Chennai: In what is being seen as a big respite, the groundwater table in the city has considerably increased in July, bringing cheer to water managers. A study conducted by the city-based organisation Rain Centre, suggested that government implement the rain water harvesting system (RWHS) in 2003, shows a slight increase in the groundwater table in July. Data accessed by DC reveals that the members conducted a groundwater study in 88 monitoring wells across the city and when comparing July 2016 and 2017, the water table shows a notable increase with only some places drying up.
Sources said that the city had not received rain in 2016 due to Vardah cyclone and in 2017, there were only two heavy spells of rain during the northeast monsoon. In such a condition, members of Rain Centre monitoring wells and water table in the city, conducted a groundwater study for July. The study noted that groundwater has slightly increased in places like Anna Nagar, Koyambedu, Vadapalani, Virugambakkam and Cancer Institute. Dr Sekhar Raghavan, director of Rain Centre, told DC, “We have been conducting a groundwater monitoring study since January 2015 and there are 88 monitoring wells across the city where water level and total dissolved solids (TDS) are noted every month. Since there is no summer rain in May, groundwater level in June took a dip.

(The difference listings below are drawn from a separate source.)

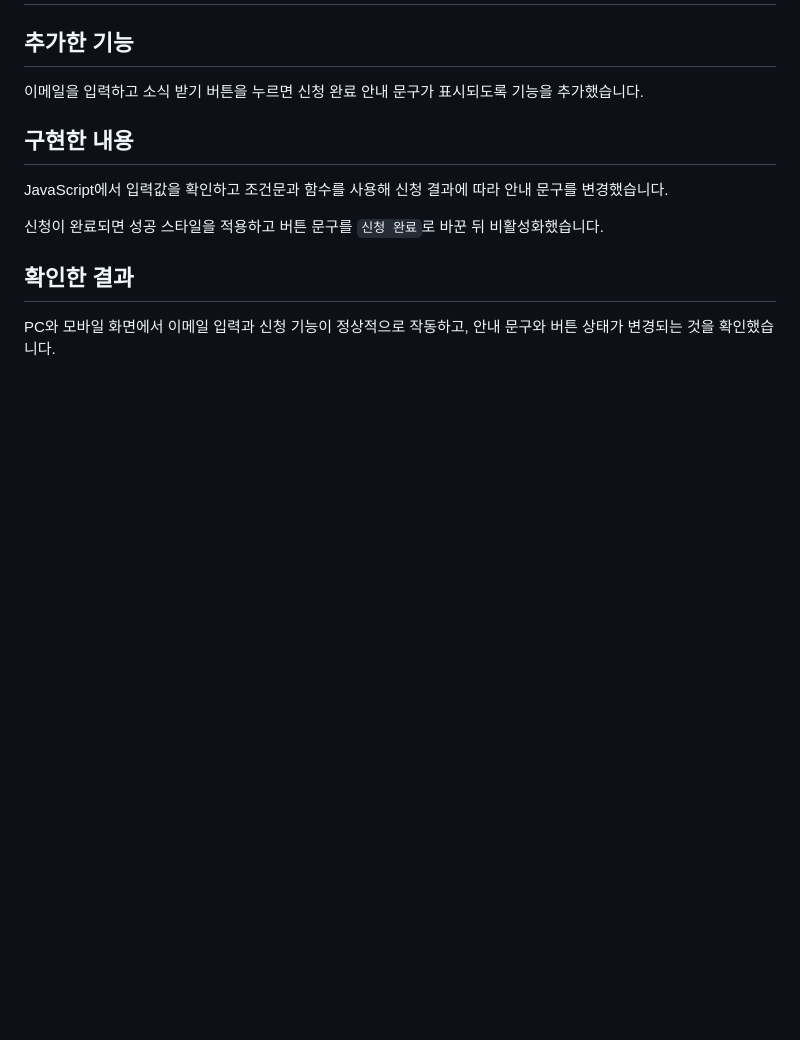
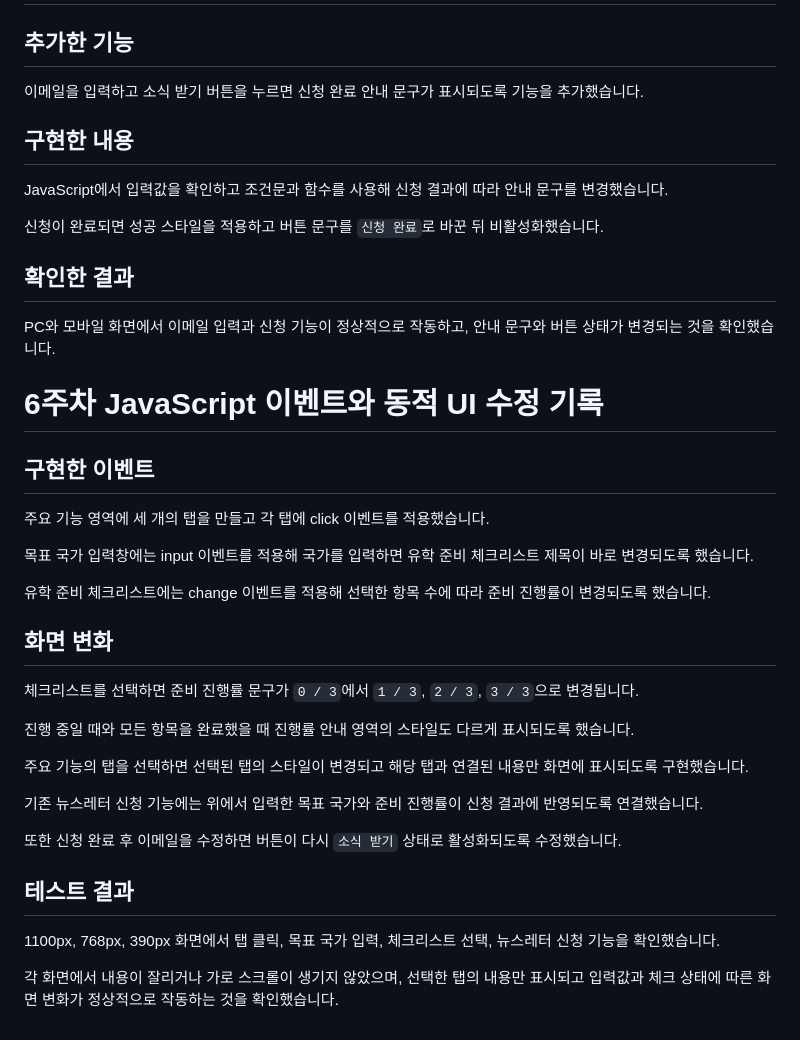
Before and after one commit to ss-s-lab/uiuxprogramming, a Markdown page: README.md, the part around the change. Drawn GitHub-style; blank space fills up the shorter version.

Commit message:
6주차 JavaScript 이벤트와 동적 UI 수정 기록

```diff
--- a/README.md
+++ b/README.md
@@ -93,3 +93,43 @@ JavaScript에서 입력값을 확인하고 조건문과 함수를 사용해
 ## 확인한 결과
 PC와 모바일 화면에서 이메일 입력과 신청 기능이 정상적으로 작동하고,
 안내 문구와 버튼 상태가 변경되는 것을 확인했습니다.
+
+# 6주차 JavaScript 이벤트와 동적 UI 수정 기록
+
+## 구현한 이벤트
+
+주요 기능 영역에 세 개의 탭을 만들고
+각 탭에 click 이벤트를 적용했습니다.
+
+목표 국가 입력창에는 input 이벤트를 적용해
+국가를 입력하면 유학 준비 체크리스트 제목이 바로 변경되도록 했습니다.
+
+유학 준비 체크리스트에는 change 이벤트를 적용해
+선택한 항목 수에 따라 준비 진행률이 변경되도록 했습니다.
+
+## 화면 변화
+
+체크리스트를 선택하면 준비 진행률 문구가
+`0 / 3`에서 `1 / 3`, `2 / 3`, `3 / 3`으로 변경됩니다.
+
+진행 중일 때와 모든 항목을 완료했을 때
+진행률 안내 영역의 스타일도 다르게 표시되도록 했습니다.
+
+주요 기능의 탭을 선택하면 선택된 탭의 스타일이 변경되고
+해당 탭과 연결된 내용만 화면에 표시되도록 구현했습니다.
+
+기존 뉴스레터 신청 기능에는
+위에서 입력한 목표 국가와 준비 진행률이 신청 결과에 반영되도록 연결했습니다.
+
+또한 신청 완료 후 이메일을 수정하면
+버튼이 다시 `소식 받기` 상태로 활성화되도록 수정했습니다.
+
+## 테스트 결과
+
+1100px, 768px, 390px 화면에서
+탭 클릭, 목표 국가 입력, 체크리스트 선택,
+뉴스레터 신청 기능을 확인했습니다.
+
+각 화면에서 내용이 잘리거나 가로 스크롤이 생기지 않았으며,
+선택한 탭의 내용만 표시되고
+입력값과 체크 상태에 따른 화면 변화가 정상적으로 작동하는 것을 확인했습니다.
```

However, the city has been receiving intermittent showers because of which there is a considerable improvement in groundwater level in July. However, there is no groundwater in a couple of wells located in Parthasarathy temple and Mylapore,” Sekhar pointed out. He also suggested that it can be improved if RWHS
is taken more seriously.
Meanwhile, water managers are happy about the increasing ground water level. The Chennai Metropolitan Water Supply and Sewerage Board (CMWSSB), which usually releases details of the ground water table once in four months is also in the process of conducting a study in wells. “Rain Centre’s study relating to ground water is happy news to us. As the city suffered a setback in the last two years in terms of decline in ground water, the study comes as a big relief not only to the CMWSSB, but also to residents of the city,” said an official of the CMWSSB.